* [WHAT THE EXERCISE ASKS]:
Every line of the material that mentions the word "import" should be copied out.

***

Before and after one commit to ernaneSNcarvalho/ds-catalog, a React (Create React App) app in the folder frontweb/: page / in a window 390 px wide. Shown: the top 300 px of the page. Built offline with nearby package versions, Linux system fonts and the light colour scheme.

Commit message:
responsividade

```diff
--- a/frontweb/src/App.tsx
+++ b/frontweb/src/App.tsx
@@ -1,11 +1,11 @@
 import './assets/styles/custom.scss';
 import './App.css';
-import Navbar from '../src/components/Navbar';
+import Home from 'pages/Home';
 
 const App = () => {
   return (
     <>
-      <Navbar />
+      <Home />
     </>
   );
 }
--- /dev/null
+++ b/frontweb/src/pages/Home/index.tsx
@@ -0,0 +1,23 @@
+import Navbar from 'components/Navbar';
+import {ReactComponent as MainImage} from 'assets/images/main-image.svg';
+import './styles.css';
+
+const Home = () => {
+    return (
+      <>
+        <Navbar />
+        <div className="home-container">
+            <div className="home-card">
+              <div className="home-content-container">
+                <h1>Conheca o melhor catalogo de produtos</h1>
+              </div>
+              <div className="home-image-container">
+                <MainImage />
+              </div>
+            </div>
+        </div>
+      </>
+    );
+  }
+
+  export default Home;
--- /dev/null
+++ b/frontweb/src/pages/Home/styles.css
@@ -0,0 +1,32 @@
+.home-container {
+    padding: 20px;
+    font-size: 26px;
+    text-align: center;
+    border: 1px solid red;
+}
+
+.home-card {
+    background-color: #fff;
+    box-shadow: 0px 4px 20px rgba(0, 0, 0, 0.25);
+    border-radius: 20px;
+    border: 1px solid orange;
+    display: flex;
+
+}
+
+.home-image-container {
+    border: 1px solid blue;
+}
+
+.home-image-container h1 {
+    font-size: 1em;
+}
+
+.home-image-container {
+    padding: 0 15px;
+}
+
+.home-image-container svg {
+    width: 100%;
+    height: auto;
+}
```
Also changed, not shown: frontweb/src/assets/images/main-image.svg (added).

***

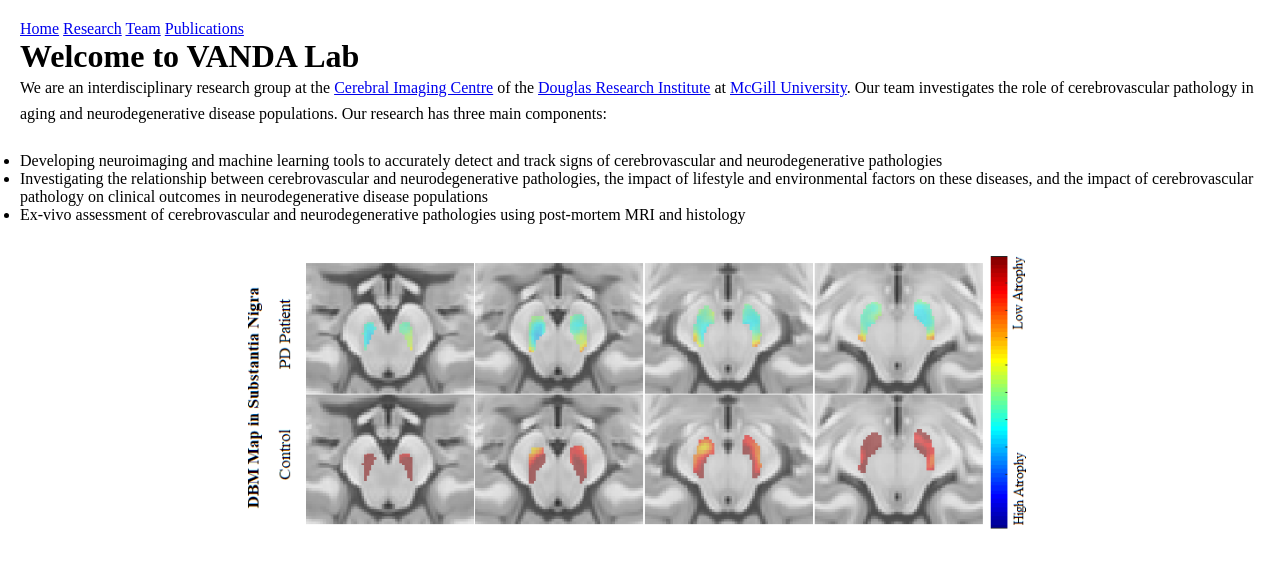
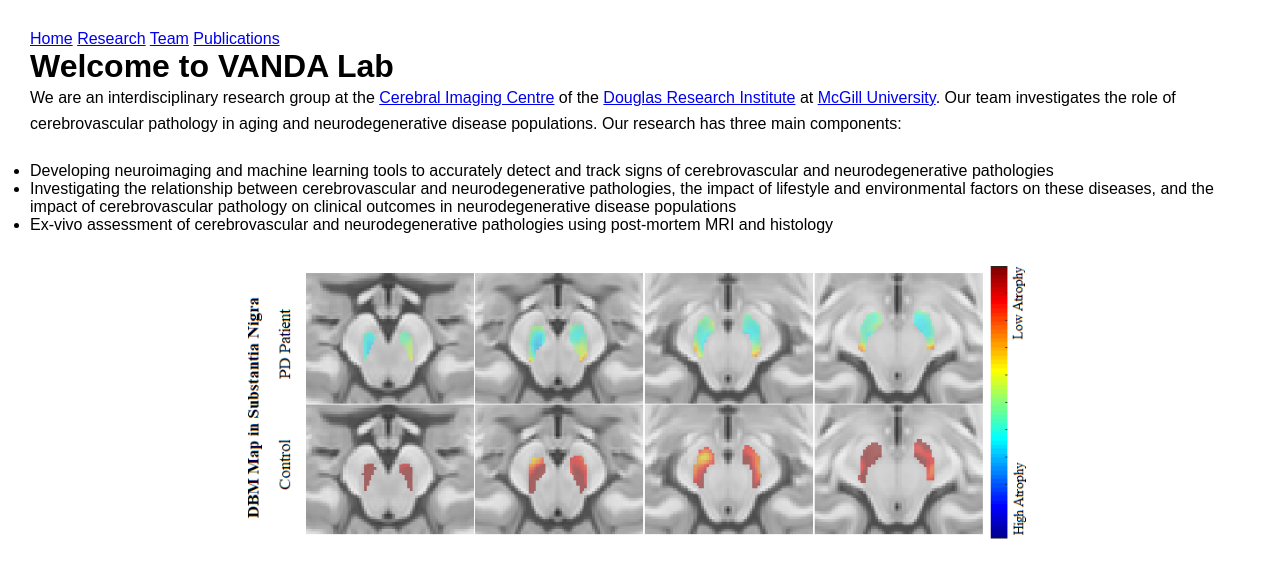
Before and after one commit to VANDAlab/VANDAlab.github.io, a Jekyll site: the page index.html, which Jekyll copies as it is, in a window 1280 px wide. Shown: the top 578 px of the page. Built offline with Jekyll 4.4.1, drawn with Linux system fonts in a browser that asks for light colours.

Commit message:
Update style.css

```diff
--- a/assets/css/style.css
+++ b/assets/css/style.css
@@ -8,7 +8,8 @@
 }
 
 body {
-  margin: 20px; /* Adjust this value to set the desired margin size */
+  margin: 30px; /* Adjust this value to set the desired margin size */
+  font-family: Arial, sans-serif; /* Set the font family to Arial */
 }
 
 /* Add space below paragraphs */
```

***

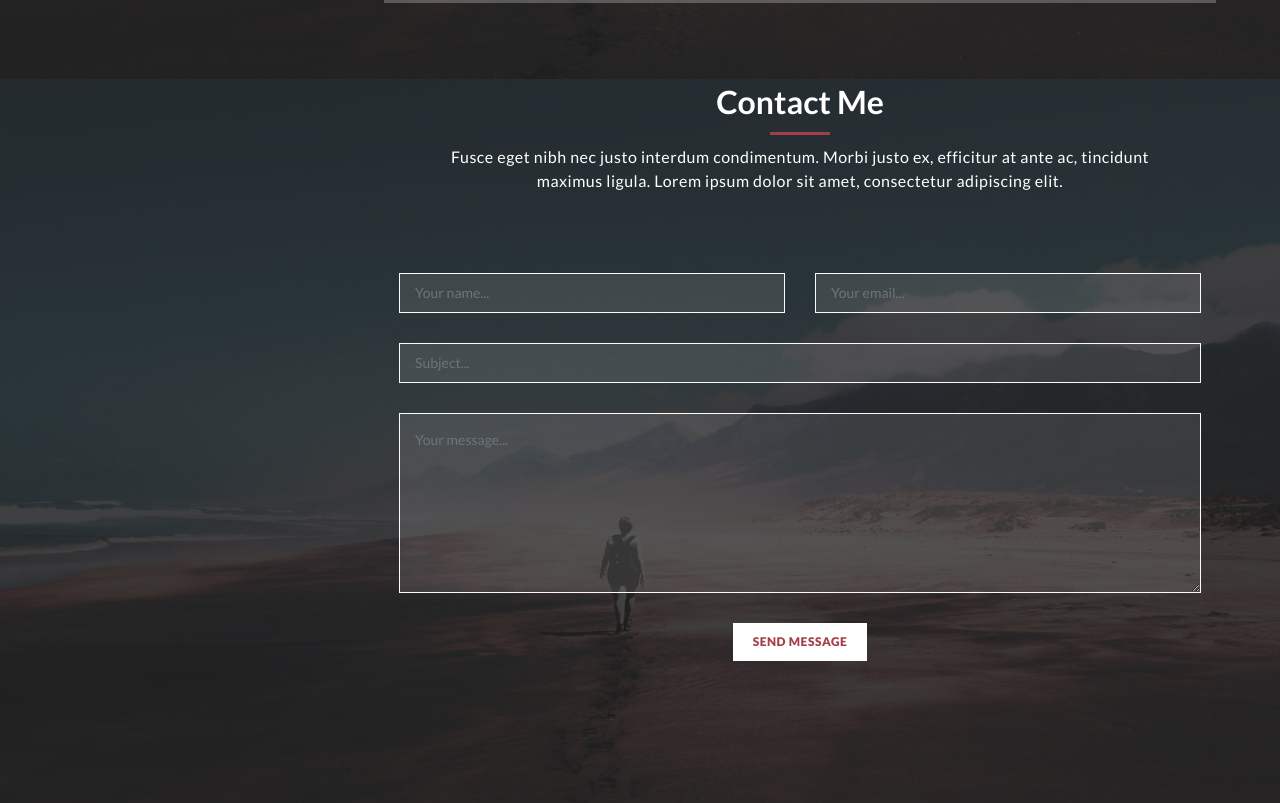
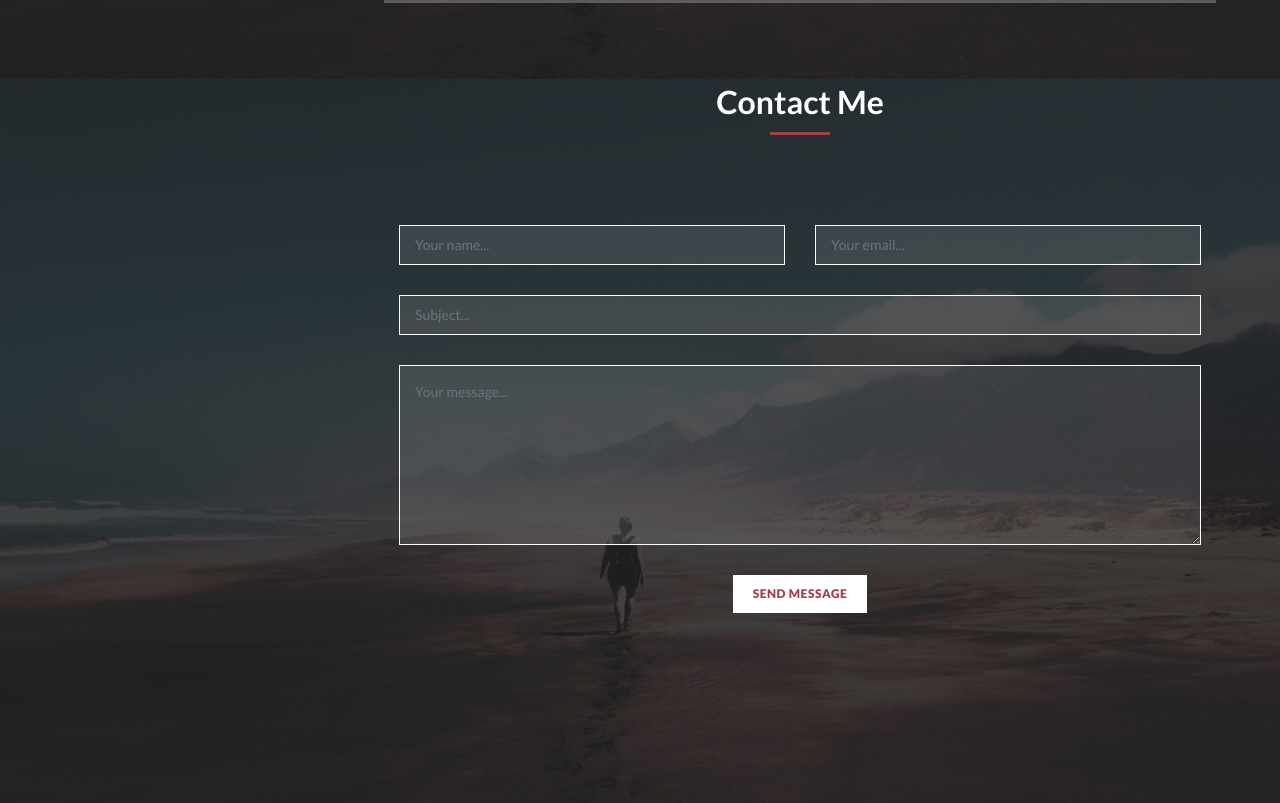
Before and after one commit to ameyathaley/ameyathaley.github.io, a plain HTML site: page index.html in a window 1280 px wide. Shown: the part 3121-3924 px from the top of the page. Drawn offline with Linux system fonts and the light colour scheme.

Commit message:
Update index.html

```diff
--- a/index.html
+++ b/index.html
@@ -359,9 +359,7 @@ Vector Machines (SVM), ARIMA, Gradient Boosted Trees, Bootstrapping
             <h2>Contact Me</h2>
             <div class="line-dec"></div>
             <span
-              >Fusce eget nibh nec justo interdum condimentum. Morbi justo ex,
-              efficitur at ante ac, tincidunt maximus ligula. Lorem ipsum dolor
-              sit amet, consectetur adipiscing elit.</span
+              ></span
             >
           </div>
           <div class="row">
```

***

* [EXPECTED ANSWER]:
 import './assets/styles/custom.scss';
 import './App.css';
-import Navbar from '../src/components/Navbar';
+import Home from 'pages/Home';
+import Navbar from 'components/Navbar';
+import {ReactComponent as MainImage} from 'assets/images/main-image.svg';
+import './styles.css';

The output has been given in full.